- [Your assignment] Go through the entries below and copy every line that holds the word "dart".

** The data follows **

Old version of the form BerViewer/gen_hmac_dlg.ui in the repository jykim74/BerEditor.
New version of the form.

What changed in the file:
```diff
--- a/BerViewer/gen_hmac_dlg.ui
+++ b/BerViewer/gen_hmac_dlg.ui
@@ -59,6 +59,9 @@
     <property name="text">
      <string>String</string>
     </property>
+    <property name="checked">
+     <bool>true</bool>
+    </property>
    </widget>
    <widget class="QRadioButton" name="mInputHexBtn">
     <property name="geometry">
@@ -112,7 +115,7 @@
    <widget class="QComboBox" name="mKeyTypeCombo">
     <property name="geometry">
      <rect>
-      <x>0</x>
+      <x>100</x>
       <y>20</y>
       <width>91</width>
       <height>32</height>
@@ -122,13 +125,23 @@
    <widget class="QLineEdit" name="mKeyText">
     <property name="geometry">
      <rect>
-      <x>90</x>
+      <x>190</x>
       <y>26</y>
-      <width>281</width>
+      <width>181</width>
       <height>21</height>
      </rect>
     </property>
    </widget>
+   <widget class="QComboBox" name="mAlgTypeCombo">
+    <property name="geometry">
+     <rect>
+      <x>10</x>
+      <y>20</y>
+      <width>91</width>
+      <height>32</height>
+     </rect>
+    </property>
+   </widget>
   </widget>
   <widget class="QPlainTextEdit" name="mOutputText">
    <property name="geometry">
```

** End of The data **
** The data follows **

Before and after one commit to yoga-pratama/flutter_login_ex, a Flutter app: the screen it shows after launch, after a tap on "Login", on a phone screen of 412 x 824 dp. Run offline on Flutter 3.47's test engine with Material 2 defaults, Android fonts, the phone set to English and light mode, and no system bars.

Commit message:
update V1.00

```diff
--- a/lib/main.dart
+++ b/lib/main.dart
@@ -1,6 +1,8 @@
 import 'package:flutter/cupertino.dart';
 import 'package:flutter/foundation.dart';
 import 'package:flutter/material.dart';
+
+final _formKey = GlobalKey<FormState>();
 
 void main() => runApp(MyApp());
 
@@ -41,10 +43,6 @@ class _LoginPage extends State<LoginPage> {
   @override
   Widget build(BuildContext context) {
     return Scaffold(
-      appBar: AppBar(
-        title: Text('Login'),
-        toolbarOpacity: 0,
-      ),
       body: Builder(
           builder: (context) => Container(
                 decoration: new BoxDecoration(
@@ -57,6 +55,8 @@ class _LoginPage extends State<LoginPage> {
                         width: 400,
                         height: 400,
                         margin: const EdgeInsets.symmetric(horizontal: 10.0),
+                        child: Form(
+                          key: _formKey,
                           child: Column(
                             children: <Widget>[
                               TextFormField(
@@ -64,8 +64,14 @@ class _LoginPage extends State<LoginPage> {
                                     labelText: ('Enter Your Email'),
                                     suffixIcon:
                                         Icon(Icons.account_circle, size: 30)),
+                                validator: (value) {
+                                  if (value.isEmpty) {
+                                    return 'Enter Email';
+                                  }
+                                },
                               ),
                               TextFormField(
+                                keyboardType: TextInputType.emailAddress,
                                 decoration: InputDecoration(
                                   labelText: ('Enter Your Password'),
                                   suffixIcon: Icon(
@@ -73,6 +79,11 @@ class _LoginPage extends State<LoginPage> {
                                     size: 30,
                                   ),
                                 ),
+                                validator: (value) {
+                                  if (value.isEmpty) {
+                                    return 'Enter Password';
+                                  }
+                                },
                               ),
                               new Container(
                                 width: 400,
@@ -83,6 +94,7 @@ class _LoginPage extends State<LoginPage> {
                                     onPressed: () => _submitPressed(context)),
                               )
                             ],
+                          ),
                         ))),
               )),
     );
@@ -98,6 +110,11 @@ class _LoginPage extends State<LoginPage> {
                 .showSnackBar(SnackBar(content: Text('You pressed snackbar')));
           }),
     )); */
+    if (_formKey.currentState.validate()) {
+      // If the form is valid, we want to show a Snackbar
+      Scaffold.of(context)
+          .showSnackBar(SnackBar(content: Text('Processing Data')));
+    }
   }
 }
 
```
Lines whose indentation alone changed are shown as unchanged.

** End of The data **

- [Answer box]
--- a/lib/main.dart
+++ b/lib/main.dart
 import 'package:flutter/cupertino.dart';
 import 'package:flutter/foundation.dart';
 import 'package:flutter/material.dart';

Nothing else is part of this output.